Five Top Differences between Screenwriting and Novel Writing
When I was a kid, I wanted to be a writer. I had two loves – movies and novels. I hardly dared hope I’d get to write either, let alone both. It took me a quite a few years to become a screenwriter and many more to become a novelist. In that time, I read and studied a ton of books. I worked as an assistant to a producer, then as a script executive in a film company where I watched countless movies and read what seemed like endless screenplays, before finally plucking up the courage to write my own work. So I now have experience writing in both mediums and I’ve found there is one major similarity – storytelling. In both screenplays and novels, I’m simply trying to tell the story in the most engaging, most moving, most thought-provoking way I can. Easier said than done, I know.
Now for the differences, of which there are several, but I’m going to suggest the five that immediately come to mind.
If you had a screenplay in one hand and novel in the other, this might be the most obvious difference. Yes, you’d see some dialogue in the novel, but the screenplay would almost entirely be made up of a column of dialogue running down the middle of the page. Movies were once known as ‘the talkies’ and, as a screenwriter, I have to use dialogue to serve many purposes - to reveal character, plot and theme. I have to think about what characters don’t say as well as say, what they wish they’d said, what they regret saying, what they’re trying to say but can’t articulate.
There’s very little description in screenplays. All that dialogue is interspersed with the odd lines of what are essentially stage directions, some more brief than others. I avoid describing what a character is thinking or feeling. If I’m doing my job right, the action and the dialogue should reveal this without the added description.

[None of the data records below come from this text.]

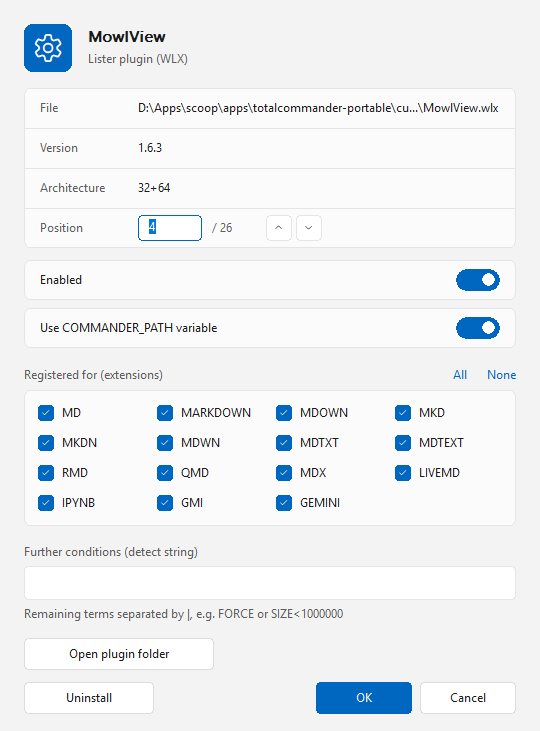
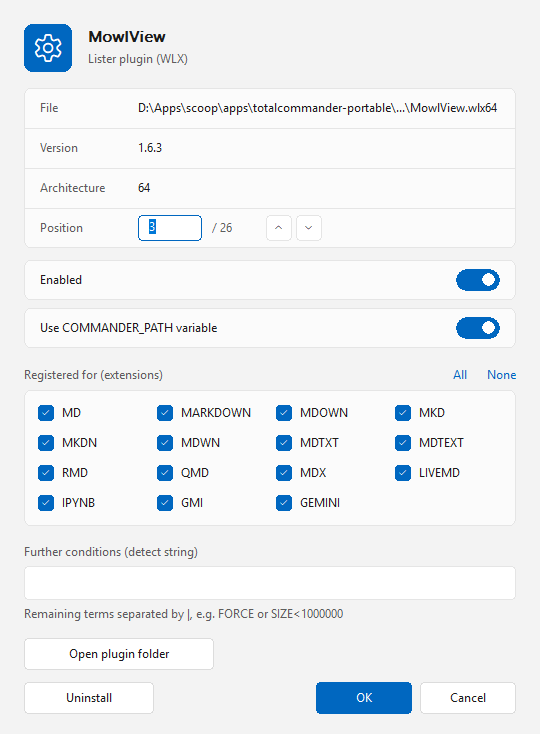
Plugins 1.2.0

diff --git a/README.de.md b/README.de.md
@@ -12,7 +12,7 @@ Er zeigt alle Plugins des Total Commanders als Dateien in einem Panel und lässt
 *Plugins* öffnest du über die Netzwerkumgebung bzw. die Liste der Dateisystem-Plugins.
 
 - Ein Ordner pro Plugin-Typ: Lister, Packer, Inhalt, Dateisystem.
-- Jedes Plugin ist eine Datei. Lister- und Inhalts-Plugins tragen ihre Ladereihenfolge als Zahl (`01`, `02`, …); deaktivierte Plugins sind mit „(aus)“ markiert und stehen am Ende.
+- Jedes Plugin ist eine Datei. Lister-, Inhalts- und Dateisystem-Plugins tragen ihre Reihenfolge als Zahl (`00`, `01`, … wie in der `wincmd.ini`); deaktivierte Plugins sind mit „(aus)“ markiert und stehen am Ende.
 - Das Panel öffnet sich in einer Spaltenansicht mit Name, Status und „Registriert für“ (Endungen eines Packers, Detect String der übrigen). Weitere Spalten für eigene Ansichten (*Benutzerdefinierte Spalten*, Plugin „Plugins“): Position, Typ, Architektur, Pfad, Version, Beschreibung.
 
 ## Aktionen
@@ -20,10 +20,10 @@ Er zeigt alle Plugins des Total Commanders als Dateien in einem Panel und lässt
 - **Installieren:** eine Plugin-Datei (`.wlx`, `.wcx`, `.wdx`, `.wfx`, auch die 64-Bit-Varianten) oder ein ZIP/7z mit `pluginst.inf` ins Panel kopieren (F5/F6, Drag & Drop), in die Wurzel oder in einen der Ordner – der Typ wird aus der Datei gelesen. Plugins fragt vorher nach und lehnt Plugins ab, die nur in der anderen Bit-Breite als der Total Commander vorliegen. Die Dateien landen im Plugin-Ordner des Total Commanders und das Plugin wird registriert (Lister: der Detect String wird aus dem Plugin gelesen, Packer: Endungen aus `pluginst.inf` oder werden erfragt). Eine Plugin-Datei, die der Total Commander geladen hat, lässt sich nicht überschreiben; die alte Datei wird daher in *Name*`.old` umbenannt und die neue daneben geschrieben. Die `.old`-Datei wird beim nächsten Laden von Plugins gelöscht.
 - **Deinstallieren:** Entf, oder die Schaltfläche *Deinstallieren* in den Eigenschaften (Enter). Das Plugin wird abgemeldet und sein Ordner in den Papierkorb verschoben.
 - **Aktivieren / Deaktivieren:** Alt+Enter. Ein deaktiviertes Plugin bleibt in `[InactivePlugins]` und kehrt an seinen Platz zurück, wenn du es wieder aktivierst.
-- **Reihenfolge ändern:** in den Eigenschaften (Enter) die Pfeil-Buttons neben der Position benutzen (oder die Tasten Hoch und Runter), die neue Position eintippen, oder den Eintrag umbenennen (Umschalt+F6) und die Zahl am Anfang ändern, zum Beispiel `05 Synta` in `01 Synta`. Nur Lister- und Inhalts-Plugins haben eine Reihenfolge.
+- **Reihenfolge ändern:** in den Eigenschaften (Enter) die Pfeil-Buttons neben der Position benutzen (oder die Tasten Hoch und Runter), die neue Position eintippen, oder den Eintrag umbenennen (Umschalt+F6) und die Zahl am Anfang ändern, zum Beispiel `05 Synta` in `01 Synta`. Lister-, Inhalts- und Dateisystem-Plugins haben eine Reihenfolge (bei Dateisystem-Plugins die der Einträge in der wincmd.ini; der Total Commander 11.5 zeigt sie in der Netzwerkumgebung trotzdem nach Namen sortiert); Packer nicht. Optional (Einstellung „Alt+Hoch / Alt+Runter verschiebt Lister-, Inhalts- und Dateisystem-Plugins“, standardmäßig aus): Alt+Hoch / Alt+Runter verschiebt den Eintrag unter dem Cursor direkt im Panel um eine Stelle, der Cursor folgt; das gilt nur in den Ordnern Lister, Inhalt und Dateisystem.
 - **Eigenschaften** (Enter): bei Lister- und Inhalts-Plugins werden die Endungen des Detect Strings als Kontrollkästchen angezeigt, zusammen mit denen, die das Plugin selbst vorschlägt; an- oder abhaken, *Alle* / *Keine* benutzen. Andere Teile des Detect Strings (`FORCE`, `SIZE<…`, Gruppen) bleiben unverändert in einem Feld darunter. Bei Packern sind die Kontrollkästchen die Endungen, für die der Packer registriert ist; eine Endung, die ein anderer Packer benutzt, wechselt zu diesem.
 - Derselbe Dialog hat einen Schalter *Pfad mit %COMMANDER_PATH% speichern*: der Plugin-Pfad wird als `%COMMANDER_PATH%\plugins\…` (portabel) oder als absoluter Pfad gespeichert.
-- **Info** in der Wurzel zeigt den Über-Dialog, **Einstellungen** öffnet die Einstellungen: Darstellung (Auto / Hell / Dunkel), Sprache (Auto / Deutsch / English), ob neue Plugins mit `%COMMANDER_PATH%` gespeichert werden, ob nur die zur Bitbreite des Total Commanders passenden Dateien kopiert werden (32 oder 64 Bit), eine Schaltfläche *Aufräumen*, die ungenutzte 32-/64-Bit-Dateien registrierter Plugins in den Papierkorb verschiebt, und die Benachrichtigungen – vor dem Installieren fragen, Bestätigung nach erfolgreicher Installation, vor dem Löschen fragen, Bestätigung nach dem Löschen.
+- **Info** in der Wurzel zeigt den Über-Dialog, **Einstellungen** öffnet die Einstellungen: Darstellung (Auto / Hell / Dunkel), Sprache (Auto / Deutsch / English), ob neue Plugins mit `%COMMANDER_PATH%` gespeichert werden, ob nur die zur Bitbreite des Total Commanders passenden Dateien kopiert werden (32 oder 64 Bit), eine Schaltfläche *Aufräumen*, die ungenutzte 32-/64-Bit-Dateien registrierter Plugins in den Papierkorb verschiebt, und die Benachrichtigungen – vor dem Installieren fragen, Bestätigung nach erfolgreicher Installation, vor dem Löschen fragen, Bestätigung nach dem Löschen – und die Taste Alt+Hoch / Alt+Runter zum Umsortieren.
 
 Änderungen werden in `wincmd.ini` geschrieben (und in die Datei, auf die sie die Plugin-Abschnitte umleitet); eine Kopie der vorherigen Datei bleibt als `*.plugins-bak` erhalten. Der Total Commander übernimmt sie nach einem Neustart.
 
@@ -34,7 +34,7 @@ Helles und dunkles Design im Windows-11-Stil, Oberfläche auf Deutsch und Englis
 1. **`Plugins.zip`** vom [neuesten Release](https://github.com/naderi/tc-plugins/releases/latest) herunterladen.
 2. Das ZIP im Total Commander öffnen (Enter auf der Datei) und die Frage nach der Installation des Plugins bestätigen.
 
-Voraussetzung: Total Commander 32 oder 64 Bit unter Windows 10 oder 11. Die Einstellungen stehen in `fsplugin.ini` neben `wincmd.ini`, Abschnitt `[Plugins]` (`Theme`, `Language`, `StorePathWithVariable`, `OnlyOwnBitness`, `AskBeforeInstall`, `MessageAfterInstall`, `AskBeforeUninstall`, `MessageAfterUninstall`).
+Voraussetzung: Total Commander 32 oder 64 Bit unter Windows 10 oder 11. Die Einstellungen stehen in `fsplugin.ini` neben `wincmd.ini`, Abschnitt `[Plugins]` (`Theme`, `Language`, `StorePathWithVariable`, `OnlyOwnBitness`, `AskBeforeInstall`, `MessageAfterInstall`, `AskBeforeUninstall`, `MessageAfterUninstall`, `ReorderHotkey`).
 
 ## Lizenz
 

diff --git a/README.md b/README.md
@@ -12,7 +12,7 @@ It shows all of Total Commander's plugins as files in a panel and lets you insta
 Open *Plugins* from Network Neighborhood / the file system list.
 
 - One folder per plugin type: Lister, Packer, Content, File system.
-- Every plugin is a file. Lister and content plugins carry their load order as a number (`01`, `02`, …); disabled plugins are marked "(off)" and listed last.
+- Every plugin is a file. Lister, content and file system plugins carry their order as a number (`00`, `01`, … as in `wincmd.ini`); disabled plugins are marked "(off)" and listed last.
 - The panel opens in a column view with Name, Status and "Registered for" (extensions of a packer, detect string of the others). Further columns for your own views (*Configure custom columns*, plugin "Plugins"): Position, Type, Architecture, Path, Version, Description.
 
 ## Actions
@@ -20,10 +20,10 @@ Open *Plugins* from Network Neighborhood / the file system list.
 - **Install:** copy a plugin file (`.wlx`, `.wcx`, `.wdx`, `.wfx`, also the 64-bit variants) or a ZIP/7z with `pluginst.inf` into the panel (F5/F6, drag and drop), in the root or in any of its folders – the type is taken from the file. Plugins asks first and refuses plugins that exist only in the other bit width than Total Commander. Files go to the plugin folder of Total Commander and the plugin is registered (lister: the detect string is read from the plugin, packer: extensions from `pluginst.inf` or asked for). A plugin file that Total Commander has loaded cannot be overwritten, so the old file is renamed to *name*`.old` and the new one is written next to it; the `.old` file is deleted the next time Plugins is loaded.
 - **Uninstall:** Delete, or the *Uninstall* button in the properties (Enter). The plugin is unregistered and its folder moved to the Recycle Bin.
 - **Enable / disable:** Alt+Enter. A disabled plugin stays in `[InactivePlugins]` and returns to its place when enabled again.
-- **Reorder:** in the properties (Enter) use the arrow buttons next to the position (or the Up and Down keys), type the new position, or rename the entry (Shift+F6) and change the number at the start, for example `05 Synta` to `01 Synta`. Only lister and content plugins use an order.
+- **Reorder:** in the properties (Enter) use the arrow buttons next to the position (or the Up and Down keys), type the new position, or rename the entry (Shift+F6) and change the number at the start, for example `05 Synta` to `01 Synta`. Lister, content and file system plugins use an order (for file system plugins it is the order of the entries in wincmd.ini; Total Commander 11.5 still shows them sorted by name in Network Neighborhood); packers do not. Optionally (setting "Alt+Up / Alt+Down moves lister, content and file system plugins", off by default) Alt+Up / Alt+Down moves the entry under the cursor by one place directly in the panel and the cursor follows it; this works in the Lister, Content and File system folders only.
 - **Properties** (Enter): for lister and content plugins the extensions of the detect string are shown as check boxes together with the ones the plugin proposes itself; tick or untick them, use *All* / *None*. Other terms of the detect string (`FORCE`, `SIZE<…`, groups) stay as they are in a field below. For packers the check boxes are the extensions the packer is registered for; an extension that another packer uses moves over to this one.
 - The same dialog has a switch *Use COMMANDER_PATH variable*: the plugin path is stored as `%COMMANDER_PATH%\plugins\…` (portable) or as an absolute path.
-- **Info** in the root shows the about dialog, **Settings** opens the settings: theme (automatic / light / dark), language (automatic / German / English), whether new plugins are stored with `%COMMANDER_PATH%`, whether only the files matching Total Commander's bit width are copied (32 or 64 bit), a *Clean up* button that moves unused 32/64-bit files of registered plugins to the Recycle Bin, and the notifications – ask before installing, confirmation after a successful installation, ask before deleting, confirmation after deleting.
+- **Info** in the root shows the about dialog, **Settings** opens the settings: theme (automatic / light / dark), language (automatic / German / English), whether new plugins are stored with `%COMMANDER_PATH%`, whether only the files matching Total Commander's bit width are copied (32 or 64 bit), a *Clean up* button that moves unused 32/64-bit files of registered plugins to the Recycle Bin, and the notifications – ask before installing, confirmation after a successful installation, ask before deleting, confirmation after deleting – and the Alt+Up / Alt+Down key for reordering.
 
 Changes are written to `wincmd.ini` (and the file it redirects the plugin sections to); a copy of the previous file is kept as `*.plugins-bak`. Total Commander applies them after a restart.
 
@@ -34,7 +34,7 @@ Light and dark design in the Windows 11 look, English and German user interface 
 1. Download **`Plugins.zip`** from the [latest release](https://github.com/naderi/tc-plugins/releases/latest).
 2. Open the ZIP in Total Commander (Enter on the file) and confirm the question whether to install the plugin.
 
-Requires Total Commander 32 or 64 bit on Windows 10 or 11. Settings are stored in `fsplugin.ini` next to `wincmd.ini`, section `[Plugins]` (`Theme`, `Language`, `StorePathWithVariable`, `OnlyOwnBitness`, `AskBeforeInstall`, `MessageAfterInstall`, `AskBeforeUninstall`, `MessageAfterUninstall`).
+Requires Total Commander 32 or 64 bit on Windows 10 or 11. Settings are stored in `fsplugin.ini` next to `wincmd.ini`, section `[Plugins]` (`Theme`, `Language`, `StorePathWithVariable`, `OnlyOwnBitness`, `AskBeforeInstall`, `MessageAfterInstall`, `AskBeforeUninstall`, `MessageAfterUninstall`, `ReorderHotkey`).
 
 ## License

Plus, I figure an actor doesn’t necessarily want to be told what look should be crossing their face at any given moment. When I write my novels, I really relish writing description, particularly when setting a scene. I try and think of myself as the cinematographer/actor/director/ the whole cast and crew, using words to paint the pictures of my story.

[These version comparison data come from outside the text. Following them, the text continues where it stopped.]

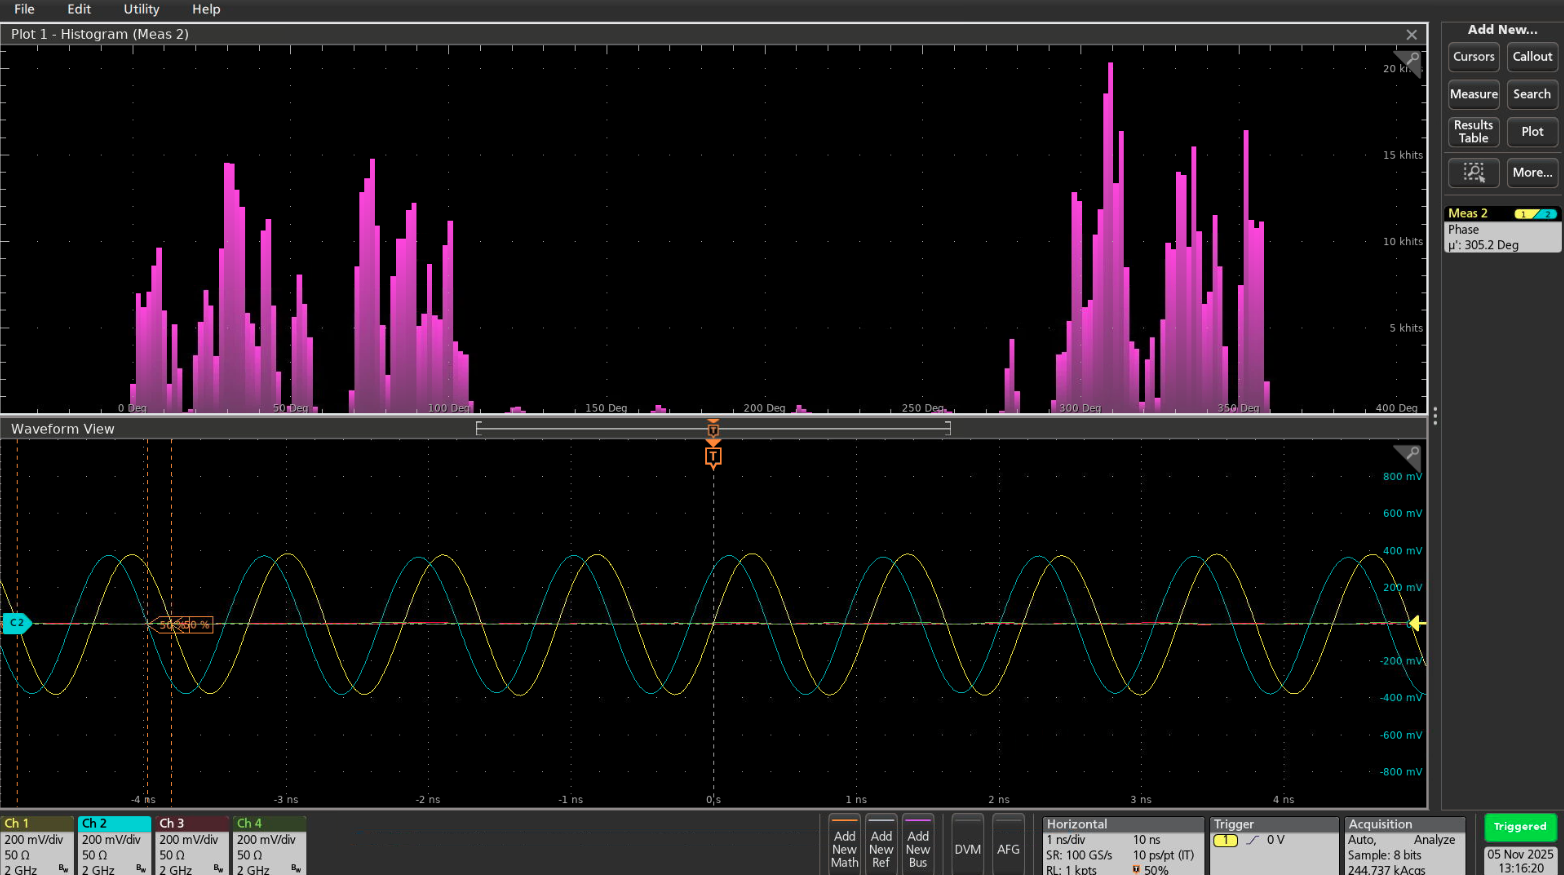
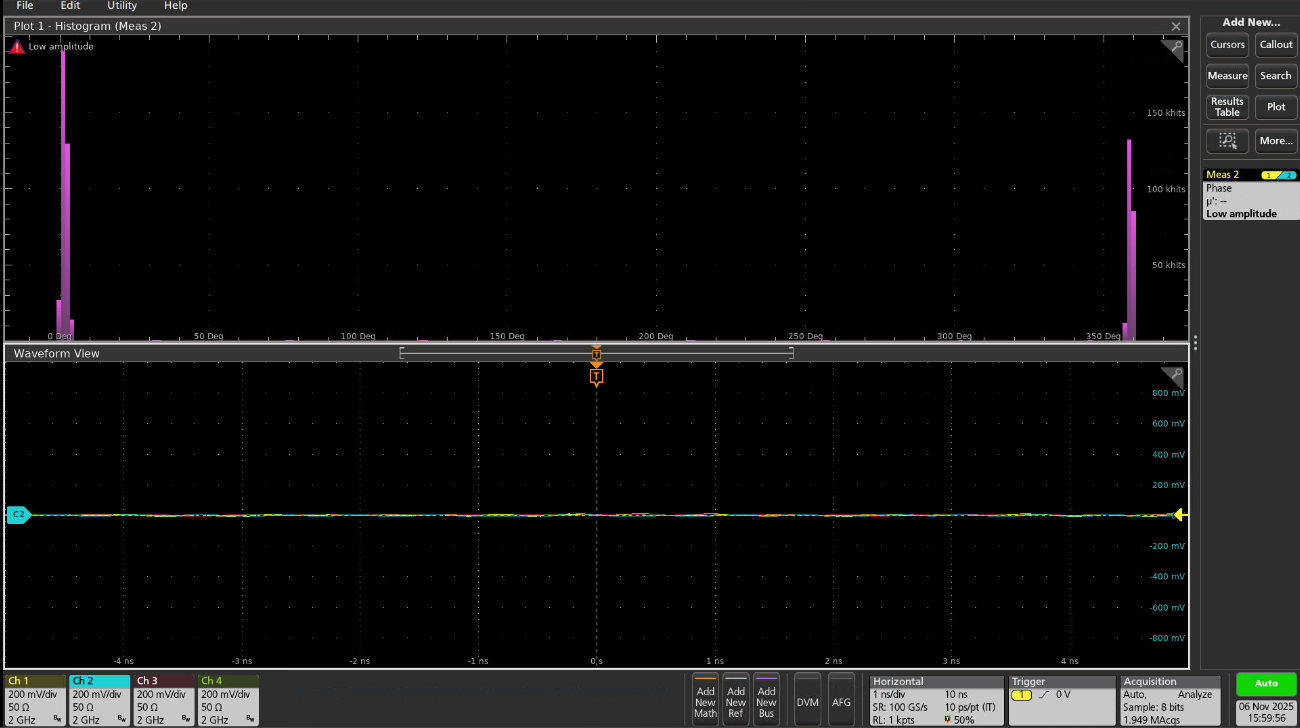
update

diff --git a/experiments/33_sync/server/meas-phases-scope.py b/experiments/33_sync/server/meas-phases-scope.py
@@ -1,0 +1,52 @@
+import time # std module
+import pyvisa as visa # http://github.com/hgrecco/pyvisa
+import numpy as np # http://www.numpy.org/
+from scipy.signal import find_peaks
+
+from enum import Enum
+
+ip = "192.108.1.219"
+
+rm = visa.ResourceManager()
+scope = rm.open_resource(f'TCPIP::{ip}::INSTR')
+
+scope.write('*rst') # reset
+
+# Add new measurement phase
+for i in range(3):
+  scope.write("MEASUREMENT:ADDMEAS PHASE")
+
+# Query list of measurements
+meas_list = scope.query("MEASUrement:LIST?")
+meas_list = meas_list.replace('\n', '').split(',')
+
+# Define channels (phase measurment)
+channel_1 = "CH1"
+channel_2 = "CH2"
+channel_3 = "CH3"
+channel_4 = "CH4"
+
+channels = [channel_1, channel_2, channel_3, channel_4]
+
+for i in range(4):
+  scope.write(f"{channels[i]}:TERMINATION 50")
+
+
+# Update sources from last added measurement
+for i in range(3):
+  scope.write(f"MEASUrement:{meas_list[i]}:SOUrce1 {channel_1}")
+  scope.write(f"MEASUrement:{meas_list[i]}:SOUrce2 {channels[i+1]}")
+
+def get_last_meas_name():
+  return scope.query("MEASUrement:LIST?").replace('\n', '').split(',')[-1]
+
+while 1:
+  
+  # Define measurement number
+  # meas_name = 'MEAS2'
+  meas_name = get_last_meas_name()
+  
+  res = scope.query(f"MEASUrement:{meas_name}:RESUlts:HISTory:MEAN?")
+  print(f"{meas_name}: {res}")
+
+  time.sleep(1)

diff --git a/experiments/33_sync/client/usrp-cal-bf.py b/experiments/33_sync/client/usrp-cal-bf.py
@@ -435,6 +435,13 @@ def wait_till_go_from_server(ip, _connect=True):
     alive_socket.close()
     sync_socket.close()
 
+def send_usrp_in_tx_mode(ip):
+    tx_mode_socket = context.socket(zmq.REQ)
+    tx_mode_socket.connect(f"tcp://{ip}:{5559}")
+    logger.debug("USRP IN TX MODE")
+    tx_mode_socket.send_string(HOSTNAME)
+    tx_mode_socket.close()
+
 
 def setup(usrp, server_ip, connect=True):
     rate = RATE
@@ -951,6 +958,9 @@ def tx_phase_coh(usrp, tx_streamer, quit_event, phase_corr, at_time, long_time=T
     # Start the metadata monitoring thread
     tx_meta_thr = tx_meta_thread(tx_streamer, quit_event)
 
+    # Send USRP is in TX mode for scope measurements
+    send_usrp_in_tx_mode(server_ip)
+
     # Allow transmission to continue for the configured duration
     if long_time:
         time.sleep(TX_TIME + delta(usrp, at_time))
@@ -1124,7 +1134,7 @@ def main():
             # phase_corr=phi_LB + phi_P + np.deg2rad(phi_cable),
             phase_corr=phi_LB + np.deg2rad(phi_cable),
             at_time=start_next_cmd,
-            long_time=False, # Set long_time True if you want to transmit longer than 10 seconds
+            long_time=True, # Set long_time True if you want to transmit longer than 10 seconds
         )
 
         print("DONE")

diff --git a/experiments/33_sync/server/sync-server.py b/experiments/33_sync/server/sync-server.py
@@ -24,7 +24,7 @@ if len(sys.argv) > 1:
     num_subscribers = int(sys.argv[2])
 else:
     delay = 10
-    num_subscribers = 2
+    num_subscribers = 4
 
 # Creates a socket instance
 context = zmq.Context()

Novels can be very introspective. They can get in characters’ heads and lay out their psychology. In a novel, we can listen in on a character’s private thoughts. If written in first person, then the character openly tells you what they’re thinking and feeling. In screenplays, the equivalent of this is voice over which is rarely used and can get tiresome if it is relied upon too heavily. To be honest, even when writing a novel, I am wary of dwelling too long in a character’s internal dialogue, where motivations can be over-explained or spelled out too exactly. After years of writing screenplays, I often like to use what characters do and say (or don’t do or don’t say) to reveal their inner thoughts. Was it Plato who wrote ‘Know Thyself’? I’m not sure people actually do, and too much navel gazing can be tiresome. Done well, however, it can draw you in, adding another dimension, and creating a strong connection between reader and character.
A novel can be as long or short as the novelist desires. It can cover whole lifetimes, sometimes multiple generations, multiple eras in great detail. Think of Middlesex, The Son, Roots, One Hundred Years of Solitude, The Thornbirds. Epic sagas like these have been adapted for the big screen but not without sacrifices to plot and characters. Even with a regular-sized novel, adaptations are usually about cutting – editing a novel down to fit a two hour film whilst striving to retain the heart and spirit of the story. The last two movies I worked on were The Little Prince and The Boxtrolls, the first a slim novella, the second a more sprawling adventure of over 500 pages. Both had to become 100 or so pages of a screenplay. The first drafts took two to three months to write. The first drafts of my novels took three times that.
This is incredibly important in a screenplay. It’s the area I work hardest at – putting the moments in the most effective order, knowing when to cut from one to the next. A good story isn’t enough in a screenplay – it really does have to be carefully structured. Hence the many lectures and very specific guides on how to structure screenplays. In a novel, the structure can be far more fluid. If the novelist chooses, it can meander more from time and place and character, and still build to a satisfying and moving conclusion.
Meet Irena Brignull!
Desperate to regain Poppy's trust and bring her home, Charlock embarks on a plan to reunite Leo with his mother. What Charlock doesn't foresee are the string of consequences that she sets into motion that leave Ember all alone and prey to manipulation, the clan open to attack from other witches, Sorrel vulnerable to Raven's ghost, Betony determined to protect her son from his father's fate, and which leave both Leo and Poppy in terrible danger.
The Hawkweed Legacy
By: Irena Brignull
Release Date: August 15, 2017
*Click the Rafflecopter link below to enter the giveaway*a Rafflecopter giveaway